Last week, Cedric Yau asked,
“Is the BeagleSword
the Beagle sword
or the Beagle’s word?”
It’s both, sort of.
1. In Indy’s introduction to the rabbit hole, he says, “the terminus page is where I give you the BeagleSword, a word or phrase I suggested when the wizard was writing.”
That Beagle’s word brings color and whimsy and a certain impulsive ridiculousness that makes once-quiet thoughts come alive and ask questions and make us laugh and wonder at them.
Indiana Beagle is the reckless and impulsive brother of Intuition, the female heroine of Free the Beagle and the Destinae trilogy.
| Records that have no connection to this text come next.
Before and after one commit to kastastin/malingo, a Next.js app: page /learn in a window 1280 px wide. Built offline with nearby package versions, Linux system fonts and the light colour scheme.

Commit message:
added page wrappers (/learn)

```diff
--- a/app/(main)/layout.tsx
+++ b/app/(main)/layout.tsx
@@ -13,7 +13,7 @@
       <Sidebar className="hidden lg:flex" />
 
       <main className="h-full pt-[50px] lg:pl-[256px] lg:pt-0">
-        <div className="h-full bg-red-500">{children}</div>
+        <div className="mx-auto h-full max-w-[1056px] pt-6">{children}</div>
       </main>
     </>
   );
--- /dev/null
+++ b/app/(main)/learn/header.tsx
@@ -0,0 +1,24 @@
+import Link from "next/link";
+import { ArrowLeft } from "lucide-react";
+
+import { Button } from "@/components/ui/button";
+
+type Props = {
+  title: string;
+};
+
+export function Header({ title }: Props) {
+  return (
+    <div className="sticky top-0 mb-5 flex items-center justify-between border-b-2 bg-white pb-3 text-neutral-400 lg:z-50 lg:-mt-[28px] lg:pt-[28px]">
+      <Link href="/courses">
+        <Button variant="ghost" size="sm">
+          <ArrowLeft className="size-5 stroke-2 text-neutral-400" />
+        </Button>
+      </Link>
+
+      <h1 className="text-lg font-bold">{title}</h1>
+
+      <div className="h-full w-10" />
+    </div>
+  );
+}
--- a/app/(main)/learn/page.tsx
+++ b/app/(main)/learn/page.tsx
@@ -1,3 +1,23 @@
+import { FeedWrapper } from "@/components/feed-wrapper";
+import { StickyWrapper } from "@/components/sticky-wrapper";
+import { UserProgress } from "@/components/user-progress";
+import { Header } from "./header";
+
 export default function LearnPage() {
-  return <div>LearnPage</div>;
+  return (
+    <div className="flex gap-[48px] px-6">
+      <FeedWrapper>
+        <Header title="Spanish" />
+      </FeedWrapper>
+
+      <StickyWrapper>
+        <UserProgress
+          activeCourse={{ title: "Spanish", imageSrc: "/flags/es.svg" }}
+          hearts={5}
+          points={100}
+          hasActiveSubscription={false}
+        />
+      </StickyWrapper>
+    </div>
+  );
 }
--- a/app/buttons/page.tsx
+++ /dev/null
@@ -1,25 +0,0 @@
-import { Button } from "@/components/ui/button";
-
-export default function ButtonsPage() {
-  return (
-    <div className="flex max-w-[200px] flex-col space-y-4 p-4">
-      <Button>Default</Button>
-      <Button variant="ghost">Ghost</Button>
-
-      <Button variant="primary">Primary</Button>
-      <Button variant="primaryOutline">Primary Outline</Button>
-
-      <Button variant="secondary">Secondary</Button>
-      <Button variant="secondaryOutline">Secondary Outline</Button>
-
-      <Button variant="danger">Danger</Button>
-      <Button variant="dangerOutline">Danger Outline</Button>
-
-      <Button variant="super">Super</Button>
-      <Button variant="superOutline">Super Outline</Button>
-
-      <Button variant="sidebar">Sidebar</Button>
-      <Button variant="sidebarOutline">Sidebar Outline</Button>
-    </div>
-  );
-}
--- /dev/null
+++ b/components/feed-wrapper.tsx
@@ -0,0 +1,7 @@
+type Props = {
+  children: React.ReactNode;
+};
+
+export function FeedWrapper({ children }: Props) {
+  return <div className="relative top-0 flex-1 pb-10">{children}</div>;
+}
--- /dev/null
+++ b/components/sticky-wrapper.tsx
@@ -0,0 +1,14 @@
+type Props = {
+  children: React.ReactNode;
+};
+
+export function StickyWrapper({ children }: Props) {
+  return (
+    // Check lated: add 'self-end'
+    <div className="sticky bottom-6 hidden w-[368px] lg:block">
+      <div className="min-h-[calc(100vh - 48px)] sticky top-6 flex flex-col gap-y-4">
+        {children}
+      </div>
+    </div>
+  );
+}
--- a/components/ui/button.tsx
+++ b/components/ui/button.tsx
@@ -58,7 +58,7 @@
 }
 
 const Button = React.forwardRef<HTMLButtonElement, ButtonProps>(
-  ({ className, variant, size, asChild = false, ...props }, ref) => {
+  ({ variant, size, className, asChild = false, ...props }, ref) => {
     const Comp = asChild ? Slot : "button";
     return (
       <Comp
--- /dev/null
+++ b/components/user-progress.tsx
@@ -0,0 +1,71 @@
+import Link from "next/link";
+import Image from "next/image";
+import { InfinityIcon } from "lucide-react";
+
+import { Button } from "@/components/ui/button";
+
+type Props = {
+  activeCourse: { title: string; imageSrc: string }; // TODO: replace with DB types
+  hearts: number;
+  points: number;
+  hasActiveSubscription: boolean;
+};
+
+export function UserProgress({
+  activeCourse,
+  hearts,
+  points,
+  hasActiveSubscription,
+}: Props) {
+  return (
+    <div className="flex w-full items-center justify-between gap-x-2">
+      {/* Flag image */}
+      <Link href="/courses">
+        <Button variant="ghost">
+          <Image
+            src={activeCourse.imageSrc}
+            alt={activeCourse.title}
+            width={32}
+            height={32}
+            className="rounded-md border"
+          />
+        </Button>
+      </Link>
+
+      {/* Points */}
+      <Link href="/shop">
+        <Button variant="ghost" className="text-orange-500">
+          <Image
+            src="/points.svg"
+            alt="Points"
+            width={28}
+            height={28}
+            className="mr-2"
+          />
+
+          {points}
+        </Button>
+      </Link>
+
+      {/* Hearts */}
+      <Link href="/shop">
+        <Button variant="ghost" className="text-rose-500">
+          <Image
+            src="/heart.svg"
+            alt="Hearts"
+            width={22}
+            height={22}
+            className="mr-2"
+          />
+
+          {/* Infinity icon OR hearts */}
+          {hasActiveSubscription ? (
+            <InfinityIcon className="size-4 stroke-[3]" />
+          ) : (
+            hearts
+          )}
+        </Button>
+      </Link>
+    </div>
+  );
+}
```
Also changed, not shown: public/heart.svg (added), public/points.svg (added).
2. The BeagleSword is also the Beagle sword, a call-back to how God spoke a world into existence and then made us in his own image, allowing us to speak worlds into existence in the minds of others.
In the first chapter of his gospel, John says, “In the beginning was the Word, and the Word was with God, and the Word was God. He was in the beginning with God. All things were made by Him (the Word,) and without Him, nothing was made that was made.”
A few verses later, John continues, “and the Word was made flesh and dwelt among us.”
Now here is where it gets trippy:
Scattered across the first two chapters of Revelation, the final book of the New Testament – also written by John – we read,
“In His right hand He held seven stars, and out of His mouth came a sharp two-edged sword; and His face was like the sun shining in its strength.”
“And to the angel of the church in Pergamum write: The One who has the sharp two-edged sword says this…”
“…and I will make war against them with the sword of My mouth…”
And then in chapter 19, just to make sure that we know he is talking about Jesus, John says,
“And I saw heaven opened, and behold a white horse; and he that sat upon him was called Faithful and True… and he was clothed with a vesture dipped in blood: and his name is called The Word of God.. and out of his mouth goeth a sharp sword…”
I told you it was trippy, right?
The Beagle’s word is the Beagle Sword: Impulsive intuition, inspiration, premonition, gut feelings and hunches; these are the things the beagle-in-your-brain finds within the world of your imagination, then drops them at your feet with an aroo and a tail-wag and a wink.
– Roy H. Williams